Gabriela Cowperthwaite, director of the hit documentary “Blackfish,” was very kind to allow us to interview her for this week’s VP blog. Blackfish is a powerful and compelling film that exposes the cruel, inhumane, and immoral practices of Sea World. Gabriela talks about how making the movie has impacted herself personally, including the way she views the relationships between humans and other animals.


VP: Blackfish has been such a huge success thus far, and it seems that it is just gaining steam. When you were making the movie, did you ever envision that it would have this kind of success?

GC: Absolutely not! Documentarians come from humble pie. We want to tell stories with integrity, we want to change things, but we need for our films to have an entertaining element otherwise people won’t sit through them. It’s so hard to marry those three objectives perfectly so a lot of times we come out exhausted, broke, and simply happy to finish the film. To think that Blackfish has taken on a life of its own is beyond what I could have imagined.

VP: Can you think of any one singular moment that moved or inspired you more than others during the making of Blackfish?

GC: It’s so hard to think of one. I can name a few however. Interviewing Jon Crowe, the gentleman who captured whales in the early 70s, was a game changer for me. Watching him come to terms with what he did was so powerful.

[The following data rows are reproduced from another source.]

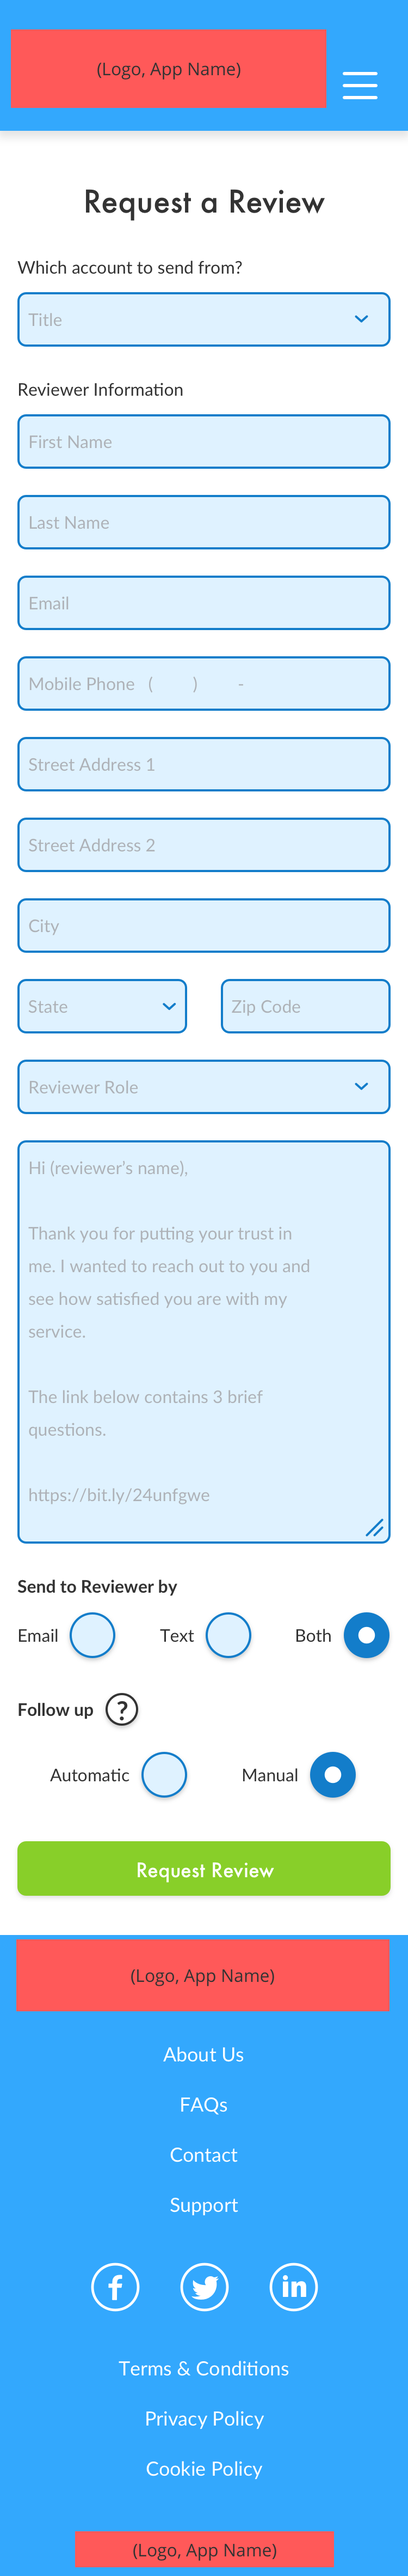
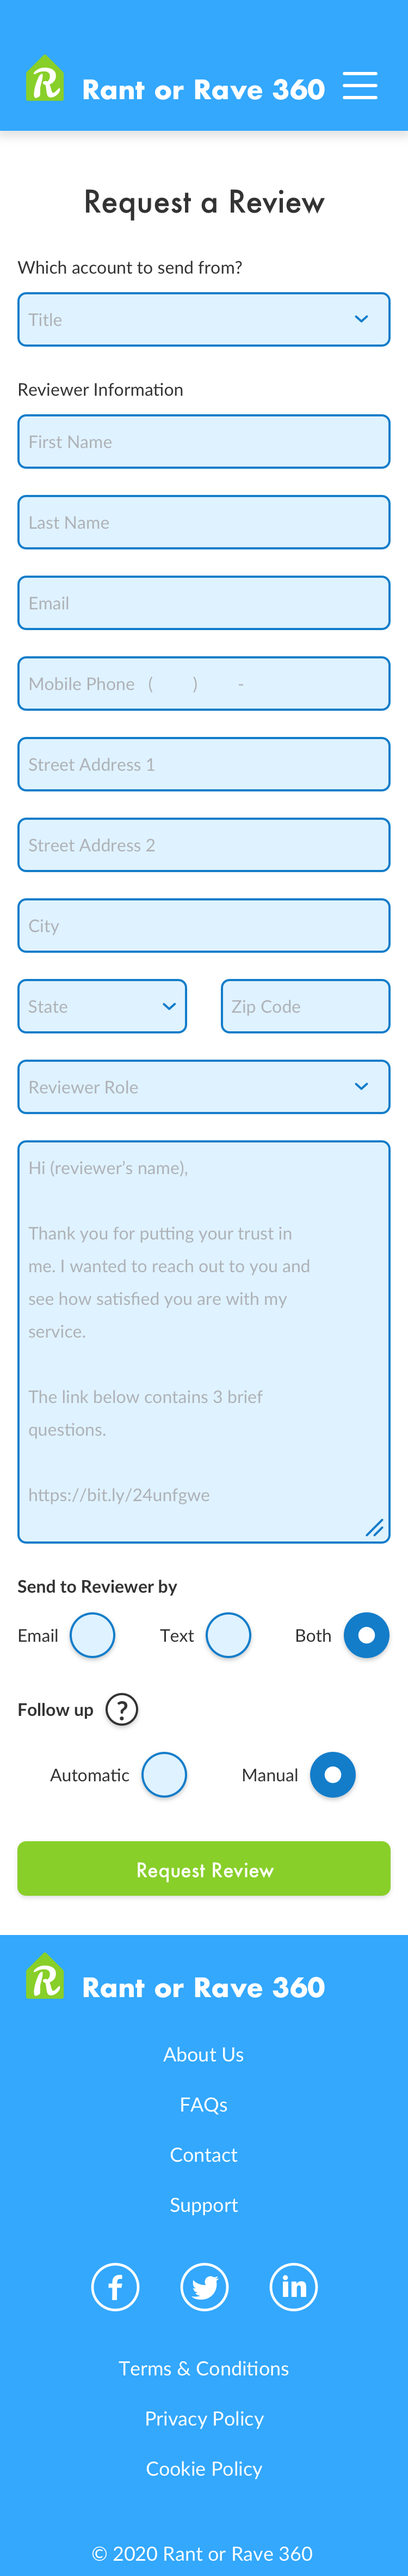
revealed Rant or Rave stuff, revised project page

Changed region(s): [[0.0307, 0.7465, 0.9813, 0.8087], [0.0307, 0.0, 0.7973, 0.0622], [0.184, 0.9642, 0.828, 1.0]]

diff --git a/spark6.html b/spark6.html
@@ -55,7 +55,7 @@
     <link rel="stylesheet" type="text/css" href="./public/css/style.css">
 
 
-    <title>SPARK6 Project "R"</title>
+    <title>Brenton Jenkins Rant or Rave 360 Project</title>
 
 </head>
 
@@ -101,14 +101,14 @@
     </div>
 
     <div class="display-flex">
-        <img class="spark6-top-pic" src=./public/images/spark6/homes-top-image.jpg
+        <img class="spark6-top-pic" src=./public/images/spark6/spark6-topimage.jpg
             alt="Advertisement Designs on Background">
     </div>
 
     <div class="container">
 
         <h1 class="project-title">
-            SPARK6 Project "R"
+            Rant or Rave 360
         </h1>
 
         <div class="col-xl-10 offset-xl-1 no-padding-sides">
@@ -132,10 +132,9 @@
 
             <p class="project-paragraph">
                 The client wants to start a ratings and reviews website to help people make informed, educated decisions
-                when choosing the right professionals to collaborate with for home-purchasing. The website will also allow professionals the
-                opportunity to obtain feedback. Project "R" is codename for the project until an MVP has been launched.
-                Please feel free to reach out to me about my policy on sharing detailed screens and interactive
-                prototypes.
+                when choosing the right professionals to collaborate with for home-purchasing. The website will also
+                allow professionals the
+                opportunity to obtain feedback.
             </p>
 
             <div class="flex-center">
@@ -155,7 +154,7 @@
                     </h3>
 
                     <p class="project-paragraph">
-                        Wireframes are completed, <br> starting work on visual design phase
+                        Wireframes, style guide, prototype
                     </p>
                 </div>
             </div>
@@ -222,6 +221,34 @@
                 feedback to the professional about the quality of work provided.
             </p>
 
+            <h3 class="project-subtitle anchor">
+                Wireframe Prototype
+            </h3>
+
+            <p class="project-paragraph">
+                The wireframe prototype can be viewed on InVision through the link below. It was created with Sketch and
+                made
+                interactive with InVision.
+            </p>
+
+            <div class="flex-center">
+                <div class="">
+                    <a href="https://brenton497289.invisionapp.com/public/share/VS10DXPY45#screens/475268935"
+                        target="_blank">
+                        <div class="display-flex">
+                            <img class="prototype-image" src=./public/images/spark6/spark6-wireframes.jpg
+                                alt="Rant or Rave 360 Wireframe Prototype">
+                        </div>
+                    </a>
+                    <a href="https://brenton497289.invisionapp.com/public/share/VS10DXPY45#screens/475268935"
+                        target="_blank">
+                        <p class="project-paragraph prototype-description">
+                            View the wireframe interactive prototype
+                        </p>
+                    </a>
+                </div>
+            </div>
+
             <div class="display-flex">
                 <img class="figure-image-sm" src=./public/images/spark6/spark6-wireframe-sample.png
                     alt="Request a Review screen (wireframe)">
@@ -231,20 +258,6 @@
                 Figure 1: Request a Review screen (wireframe)
             </p>
 
-            <p class="project-paragraph">
-                The image below is a screenshot of the wireframes as they are layed out in Sketch. These screen images
-                were uploaded to InVision, where they were then made into interactive prototypes.
-            </p>
-
-            <div class="display-flex">
-                <img class="figure-image-lg" src=./public/images/spark6/spark6-wireframes.jpg
-                    alt="Wireframes created in Sketch">
-            </div>
-
-            <p class="project-paragraph prototype-description">
-                Figure 2: Wireframes created in Sketch
-            </p>
-
             <h2 class="project-section-title">
                 High-Fidelity Mockups
             </h2>
@@ -252,8 +265,48 @@
             <p class="project-paragraph">
                 Once we determined the wireframes were at a point that
                 communicated the features and functionality
-                effectively, we were ready to move onto higher-fidelity mockups. The style guide below specified the
-                fonts, colors, and components for the Hi-Fi mockups.
+                effectively, we were ready to move onto higher-fidelity mockups.
+            </p>
+
+            <h3 class="project-subtitle anchor">
+                High-Fidelity Prototype
+            </h3>
+
+            <p class="project-paragraph">
+                The prototype can be viewed on InVision through the link below. It was created with Sketch and made
+                interactive with InVision.
+            </p>
+
+            <div class="flex-center">
+                <div class="">
+                    <a href="https://brenton497289.invisionapp.com/public/share/KV11TYV37S#screens/476684307"
+                        target="_blank">
+                        <div class="display-flex">
+                            <img class="prototype-image" src=./public/images/spark6/spark6-hifi-mockups.png
+                                alt="Rant or Rave 360 High-Fidelity Prototype">
+                        </div>
+                    </a>
+                    <a href="https://brenton497289.invisionapp.com/public/share/KV11TYV37S#screens/476684307"
+                        target="_blank">
+                        <p class="project-paragraph prototype-description">
+                            View the high-fidelity interactive prototype
+                        </p>
+                    </a>
+                </div>
+            </div>
+
+            <p class="project-paragraph space-60">
+                The screen below displays the Hi-Fi mockup version of the professional user’s experience for Requesting
+                a Review.
+            </p>
+
+            <div class="display-flex">
+                <img class="figure-image-sm outline-border" src=./public/images/spark6/spark6-hifi-sample.png
+                    alt="Request a Review screen (Hi-Fi screen)">
+            </div>
+
+            <p class="project-paragraph prototype-description">
+                Figure 2: Request a Review screen (Hi-Fi screen)
             </p>
 
             <div class="display-flex">
@@ -264,32 +317,28 @@
                 Figure 3: Style Guide
             </p>
 
+            <h3 class="project-subtitle anchor">
+                Logo Ideation
+            </h3>
+
             <p class="project-paragraph">
-                The screen below displays the Hi-Fi mockup version of the professional user’s experience for Requesting a Review.
+                As this project focuses on the home-buying industry, the idea for these logo concepts was to combine the "R" in Rant or Rave 360 with a symbol representing a house.
             </p>
 
             <div class="display-flex">
-                <img class="figure-image-sm outline-border" src=./public/images/spark6/spark6-hifi-sample.png
-                    alt="Request a Review screen (Hi-Fi screen)">
+                <img class="figure-image-xt" src=./public/images/spark6/logo-1.png alt="Style Guide">
             </div>
 
             <p class="project-paragraph prototype-description">
-                Figure 4: Request a Review screen (Hi-Fi screen)
-            </p>
-
-            <p class="project-paragraph">
-                The image below is a screenshot of the Hi-Fi mockups as they are layed out in Sketch. Like the
-                wireframes, these screen images
-                were uploaded to InVision, where they were then made into interactive prototypes.
+                Figure 4: Logo concept #1
             </p>
 
             <div class="display-flex">
-                <img class="figure-image-lg" src=./public/images/spark6/spark6-hifi-mockups.png
-                    alt="High-Fidelity Screens created in Sketch">
+                <img class="figure-image-xt" src=./public/images/spark6/logo-2.png alt="Style Guide">
             </div>
 
             <p class="project-paragraph prototype-description">
-                Figure 5: High-Fidelity Screens created in Sketch
+                Figure 5: Logo concept #2
             </p>
 
         </div>

diff --git a/about.html b/about.html
@@ -107,42 +107,28 @@
     <div class="container about-section">
         <div class="col-xl-10 offset-xl-1 no-padding-sides">
             <p>
-                I'm a UX Designer and Front End Developer, living in Redondo Beach in the Greater Los Angeles area. I
-                enjoy making life better
-                by designing usable, useful, and intuitive digital products. Performing thorough research, I am able
-                to back up design decisions and create custom solutions for each project.
+                I'm a UX Designer and Front End Developer, living in Redondo Beach in the Greater Los Angeles area.
             </p>
             <p>
-                The crossroads of art and science allows me to perform creative problem-solving and best understand how
-                to accomplish goals and serve people, always keeping the emotional impact in mind. I earned my Bachelor
-                of Science
-                from Cal Poly, San Luis Obispo.
+                After earning my Bachelor of Science from Cal Poly, San Luis Obispo, I worked in the food industry for
+                eight years. As a Product Development Manager, I oversaw products’ full life cycles - from ideation to
+                launch and post launch. Balancing multiple projects and deadlines reinforced my commitment to effective
+                time management, communication, and organizational skills.
             </p>
-            <!-- <p>
-                When I initially got into the tech space, I started in development by completing the full stack coding
-                bootcamp at UCLA Extension. I expanded my knowledge of
-                the digital experience by completing Specialization programs in UX Design and UX Research from
-                California Institute of the Arts, University of Michigan, and Georgia Tech. 
-            </p> -->
-            <!-- <p>
-                Graduating from Cal Poly, San Luis Obispo with a Bachelor of Science degree, I worked as
-                a product developer, flavor chemist, and distiller. As the Research and Development
-                Manager for a large snack foods company, I facilitated the development of dozens of products from
-                ideation to launch.
-            </p> -->
             <p>
-                A few years ago, I made a career change from the food industry to the digital world. While this endeavor
-                into UX Design introduced new possibilities and things to learn, I have incorporated skills from
-                previous experience. As the Research and Development manager for a large snack foods company, I oversaw
-                dozens of products from ideation to launch, always with the satisfaction of the customer in mind. This role
-                required strong time management and communication skills, balancing multiple projects and deadlines. I
-                stayed organized in order to coordinate test batches, recipe-writing, ingredient procurement, running
-                sensory panels, overseeing production, and creating nutrition panels.
+                Following my interest in the digital space, I completed the Fullstack Coding Boot Camp at UCLA Extension
+                and a series of courses in UX Design and UX Research. Today, I enjoy making digital experiences better
+                by designing accessible, useful, and intuitive digital products.
+            </p>
+            <p>
+                My design decisions are backed up with thorough research. I consider users’ different backgrounds,
+                including those who may have limited experience with technology. My experience in both design and
+                development helps me appreciate the importance of responsive products and strengthens my
+                interdepartmental communication with developers, designers, and stakeholders.
             </p>
             <p>
                 When I’m not designing and building digital products, I'm enjoying the outdoors, volleyball, pickleball,
-                podcasts, and
-                exploring new food and drink.
+                podcasts, and exploring new food and drink.
             </p>
             <p>
         </div>
@@ -167,7 +153,8 @@
                     </a>
                 </div>
                 <div class="col-12 col-sm-4 footer-content footer-right">
-                    <a class="resume" href="https://drive.google.com/file/d/1qkQi65MmUkhsjdT3QNNTtGuoFJA72zMF/view?usp=sharing"
+                    <a class="resume"
+                        href="https://drive.google.com/file/d/1qkQi65MmUkhsjdT3QNNTtGuoFJA72zMF/view?usp=sharing"
                         target="_blank">
                         Resume
                     </a>

diff --git a/index.html b/index.html
@@ -138,6 +138,24 @@
     <div class="portfolio-container" id="projects-link">
         <div class="row portfolio-row">
             <div class="col-xl-5 offset-xl-1 col-md-6 portfolio-box">
+                <a href="spark6.html">
+                    <div class="portfolio-item portfolio-item-top spark6-screenshot">
+                        <div class="portfolio-margin">
+                        </div>
+                    </div>
+                </a>
+                <div class="portfolio-description">
+                    <a href="spark6.html">
+                        <div class="portfolio-title">
+                            Rant or Rave 360
+                        </div>
+                        <div class="portfolio-text">
+                            Ratings and Reviews web app for the Home-Buying Industry
+                        </div>
+                    </a>
+                </div>
+            </div>
+            <div class="col-xl-5 col-md-6 portfolio-box">
                 <a href="resilience.html">
                     <div class="portfolio-item portfolio-item-top resilience-screenshot">
                     </div>
@@ -149,24 +167,6 @@
                         </div>
                         <div class="portfolio-text">
                             Web app to support those in need during COVID-19 crisis
-                        </div>
-                    </a>
-                </div>
-            </div>
-            <div class="col-xl-5 col-md-6 portfolio-box">
-                <a href="spark6.html">
-                    <div class="portfolio-item portfolio-item-top spark6-screenshot">
-                        <div class="portfolio-margin">
-                        </div>
-                    </div>
-                </a>
-                <div class="portfolio-description">
-                    <a href="spark6.html">
-                        <div class="portfolio-title">
-                            SPARK6 Project "R"
-                        </div>
-                        <div class="portfolio-text">
-                            Ratings and Reviews web app for the Home-Buying Industry
                         </div>
                     </a>
                 </div>

diff --git a/scifts.html b/scifts.html
@@ -141,7 +141,7 @@
             </h3>
 
             <p class="project-paragraph">
-                The high-fidelity prototype can be viewed here. This prototype was created with Sketch and made
+                The high-fidelity prototype can be viewed on InVision through the link below. It was created with Sketch and made
                 interactive with InVision.
             </p>
 
@@ -150,7 +150,7 @@
                     <a href="https://invis.io/8UTCX8WTGWM#/399955255_1_Homepage_-_Home_-" target="_blank">
                         <div class="display-flex">
                             <img class="prototype-image" src=./public/images/scifts/scifts-homepage.jpg
-                                alt="SCIFTS Homepage Hi-Fi Prototype">
+                                alt="SCIFTS Hi-Fi Prototype">
                         </div>
                     </a>
                     <a href="https://invis.io/8UTCX8WTGWM#/399955255_1_Homepage_-_Home_-" target="_blank">

diff --git a/public/css/style.css b/public/css/style.css
@@ -34,6 +34,10 @@ a:hover {
     color: rgb(247, 108, 94);
 }
 
+.space-60 {
+    margin-top: 60px;
+}
+
 .space-80 {
     margin-top: 80px;
 }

Speaking to neuroscientist Lori Marino about the killer whale brain still blows me away. Learning about how the killer whales split into two groups to fool the capture teams in the 70s gave me chills. Then of course, seeing wild killer whales for the first time after a having seen them in captivity was so moving. I could go on and on.

VP: Sea World has criticized Blackfish, calling it “inaccurate and misleading.” What was your reaction to their response?

GC: We knew it was good ol’ fashioned damage control. They’ve fought hard for 40 years to keep everything in Blackfish from being exposed so we figured they’d be unhappy. But every single point they brought up was false and easy to debunk. We do that here:

1VP: How has making the movie impacted your view on relationships between humans and other animals more broadly, beyond Sea World?

GC: Massively. I think that we imagine we love animals. We want to be near them, learn about them, observe them, and we want them to feel these same things about us. What I’ve learned is that even though it’s very human to desire this relationship, it’s actually our very desire to be up and close, to take for ourselves, to experience things first hand, that is helping sustain this 2 billion dollar industry. Less of “us” is very often the best thing. Because even if SeaWorld’s lies are all exposed (as many know I barely scratched the surface) it’s still up to us to monitor how delicately we teach our kids to walk the planet.

VP: What is your favorite book?

GC: Beloved and The Deptford Trilogy


Gabriela is a documentary filmmaker who for more than 12 years has directed, produced and written a variety of real life stories, including Blackfish, a feature documentary currently selected for the 2013 Sundance Film Festival.

She has directed, written and produced for ESPN, National Geographic, Animal Planet, Discovery, and History Channel, including History Channel’s “Shootout!” a series for which she and a cameraman were embedded with 300 Marines at Twenty Nine Palms, and “Disaster Tech,” a documentary series about the biggest natural disasters in world history.